═══ SOURCE DATA ═══

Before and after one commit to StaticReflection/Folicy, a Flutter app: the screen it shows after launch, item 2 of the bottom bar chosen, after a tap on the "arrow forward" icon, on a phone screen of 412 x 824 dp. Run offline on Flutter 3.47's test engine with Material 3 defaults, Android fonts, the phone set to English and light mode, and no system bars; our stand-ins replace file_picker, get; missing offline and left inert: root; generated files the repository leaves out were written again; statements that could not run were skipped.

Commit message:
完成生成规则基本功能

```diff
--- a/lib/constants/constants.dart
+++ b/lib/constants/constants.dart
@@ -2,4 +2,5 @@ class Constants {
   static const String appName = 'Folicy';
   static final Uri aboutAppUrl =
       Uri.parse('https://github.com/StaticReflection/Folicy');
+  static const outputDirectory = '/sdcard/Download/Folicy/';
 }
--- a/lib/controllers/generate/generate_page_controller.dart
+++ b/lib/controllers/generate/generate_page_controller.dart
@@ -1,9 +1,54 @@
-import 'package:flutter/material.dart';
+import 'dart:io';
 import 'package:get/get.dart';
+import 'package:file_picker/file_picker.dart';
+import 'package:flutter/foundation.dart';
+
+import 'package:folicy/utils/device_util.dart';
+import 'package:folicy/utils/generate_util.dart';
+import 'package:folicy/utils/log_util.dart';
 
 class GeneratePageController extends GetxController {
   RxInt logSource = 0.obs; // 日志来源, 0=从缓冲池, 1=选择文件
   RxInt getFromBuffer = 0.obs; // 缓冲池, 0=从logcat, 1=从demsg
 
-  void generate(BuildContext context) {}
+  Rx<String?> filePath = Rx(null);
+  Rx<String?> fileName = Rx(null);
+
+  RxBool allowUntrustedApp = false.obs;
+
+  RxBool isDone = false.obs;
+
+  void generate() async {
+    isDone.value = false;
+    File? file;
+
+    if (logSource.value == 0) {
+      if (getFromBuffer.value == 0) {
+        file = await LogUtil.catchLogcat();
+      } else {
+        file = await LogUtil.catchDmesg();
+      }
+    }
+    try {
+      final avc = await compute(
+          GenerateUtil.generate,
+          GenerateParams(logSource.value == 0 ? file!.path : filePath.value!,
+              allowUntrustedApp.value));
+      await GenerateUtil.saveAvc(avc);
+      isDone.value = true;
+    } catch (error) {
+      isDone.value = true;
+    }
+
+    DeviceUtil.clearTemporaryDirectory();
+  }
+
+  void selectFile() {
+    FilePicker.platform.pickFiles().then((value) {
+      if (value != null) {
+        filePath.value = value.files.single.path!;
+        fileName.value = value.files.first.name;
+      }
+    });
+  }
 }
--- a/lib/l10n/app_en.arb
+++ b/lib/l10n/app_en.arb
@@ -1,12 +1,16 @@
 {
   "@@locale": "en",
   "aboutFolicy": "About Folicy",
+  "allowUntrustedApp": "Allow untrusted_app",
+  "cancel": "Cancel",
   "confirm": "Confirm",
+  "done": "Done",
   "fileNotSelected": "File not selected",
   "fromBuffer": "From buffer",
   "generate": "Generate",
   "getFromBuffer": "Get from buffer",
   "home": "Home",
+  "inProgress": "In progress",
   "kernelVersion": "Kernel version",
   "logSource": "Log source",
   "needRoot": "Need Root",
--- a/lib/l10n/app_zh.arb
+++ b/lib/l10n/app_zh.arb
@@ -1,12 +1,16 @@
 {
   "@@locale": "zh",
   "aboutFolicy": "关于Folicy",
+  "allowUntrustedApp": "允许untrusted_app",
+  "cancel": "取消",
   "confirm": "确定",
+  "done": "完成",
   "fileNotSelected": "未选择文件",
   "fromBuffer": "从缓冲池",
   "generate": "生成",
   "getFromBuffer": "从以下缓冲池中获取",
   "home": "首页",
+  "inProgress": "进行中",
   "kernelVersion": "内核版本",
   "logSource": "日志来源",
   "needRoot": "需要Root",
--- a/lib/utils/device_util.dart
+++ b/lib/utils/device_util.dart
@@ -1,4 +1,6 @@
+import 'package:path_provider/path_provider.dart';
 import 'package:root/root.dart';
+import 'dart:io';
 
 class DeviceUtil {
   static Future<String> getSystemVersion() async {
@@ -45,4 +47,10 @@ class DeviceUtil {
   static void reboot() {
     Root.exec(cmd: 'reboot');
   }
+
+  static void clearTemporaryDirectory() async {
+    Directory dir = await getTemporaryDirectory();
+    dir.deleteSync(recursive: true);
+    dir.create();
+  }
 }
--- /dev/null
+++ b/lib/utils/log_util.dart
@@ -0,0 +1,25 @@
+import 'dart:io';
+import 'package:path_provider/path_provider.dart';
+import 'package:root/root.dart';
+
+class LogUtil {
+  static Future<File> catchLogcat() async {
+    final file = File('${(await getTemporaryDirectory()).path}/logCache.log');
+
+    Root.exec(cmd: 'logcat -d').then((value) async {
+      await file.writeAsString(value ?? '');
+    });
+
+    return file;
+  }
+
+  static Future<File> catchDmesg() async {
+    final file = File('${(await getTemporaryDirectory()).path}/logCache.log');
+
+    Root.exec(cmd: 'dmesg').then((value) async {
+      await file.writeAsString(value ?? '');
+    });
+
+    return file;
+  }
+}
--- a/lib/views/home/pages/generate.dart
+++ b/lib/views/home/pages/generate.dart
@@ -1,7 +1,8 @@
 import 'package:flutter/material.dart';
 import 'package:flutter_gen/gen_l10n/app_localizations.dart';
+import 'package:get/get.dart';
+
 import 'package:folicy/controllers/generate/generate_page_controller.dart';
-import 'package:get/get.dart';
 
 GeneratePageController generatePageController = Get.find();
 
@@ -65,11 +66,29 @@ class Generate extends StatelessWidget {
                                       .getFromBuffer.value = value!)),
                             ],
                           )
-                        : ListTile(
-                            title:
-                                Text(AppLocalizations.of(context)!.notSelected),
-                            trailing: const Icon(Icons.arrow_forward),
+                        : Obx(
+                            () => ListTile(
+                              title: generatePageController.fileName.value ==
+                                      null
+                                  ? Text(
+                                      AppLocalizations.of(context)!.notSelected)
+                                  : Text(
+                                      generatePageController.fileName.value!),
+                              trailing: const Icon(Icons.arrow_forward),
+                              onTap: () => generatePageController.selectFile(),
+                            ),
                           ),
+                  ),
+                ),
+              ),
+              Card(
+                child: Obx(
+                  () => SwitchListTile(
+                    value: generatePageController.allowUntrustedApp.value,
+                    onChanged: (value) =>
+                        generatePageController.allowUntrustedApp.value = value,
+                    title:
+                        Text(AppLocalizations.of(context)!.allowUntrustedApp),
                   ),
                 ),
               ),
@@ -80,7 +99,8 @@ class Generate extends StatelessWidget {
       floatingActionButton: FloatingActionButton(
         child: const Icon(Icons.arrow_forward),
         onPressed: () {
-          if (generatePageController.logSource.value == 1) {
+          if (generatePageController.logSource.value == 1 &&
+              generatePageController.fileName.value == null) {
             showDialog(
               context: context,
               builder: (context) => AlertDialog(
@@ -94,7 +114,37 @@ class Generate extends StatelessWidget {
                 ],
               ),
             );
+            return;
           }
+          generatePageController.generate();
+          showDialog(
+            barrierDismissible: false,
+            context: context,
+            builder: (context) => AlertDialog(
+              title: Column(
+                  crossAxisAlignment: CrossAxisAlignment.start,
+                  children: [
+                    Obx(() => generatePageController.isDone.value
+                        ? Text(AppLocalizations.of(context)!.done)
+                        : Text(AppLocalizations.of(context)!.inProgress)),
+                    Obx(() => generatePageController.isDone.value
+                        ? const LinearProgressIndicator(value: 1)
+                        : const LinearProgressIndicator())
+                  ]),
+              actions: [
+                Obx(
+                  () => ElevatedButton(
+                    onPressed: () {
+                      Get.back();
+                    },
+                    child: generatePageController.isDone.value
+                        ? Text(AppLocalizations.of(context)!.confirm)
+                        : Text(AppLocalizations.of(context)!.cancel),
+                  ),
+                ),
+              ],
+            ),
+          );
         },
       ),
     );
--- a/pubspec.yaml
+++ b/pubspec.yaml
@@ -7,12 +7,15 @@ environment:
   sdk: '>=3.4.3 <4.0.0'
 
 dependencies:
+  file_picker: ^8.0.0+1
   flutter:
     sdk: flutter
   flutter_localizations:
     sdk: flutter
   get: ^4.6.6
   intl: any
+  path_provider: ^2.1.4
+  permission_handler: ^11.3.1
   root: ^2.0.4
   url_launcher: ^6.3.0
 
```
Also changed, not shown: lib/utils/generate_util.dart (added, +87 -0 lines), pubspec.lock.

═══

■ YOUR GOAL: Which lines of the records above hold the word "void"? Copy each of them.

■ ANSWER TO THE EXERCISE:
-  void generate(BuildContext context) {}
+  void generate() async {
+  void selectFile() {
   static void reboot() {
+  static void clearTemporaryDirectory() async {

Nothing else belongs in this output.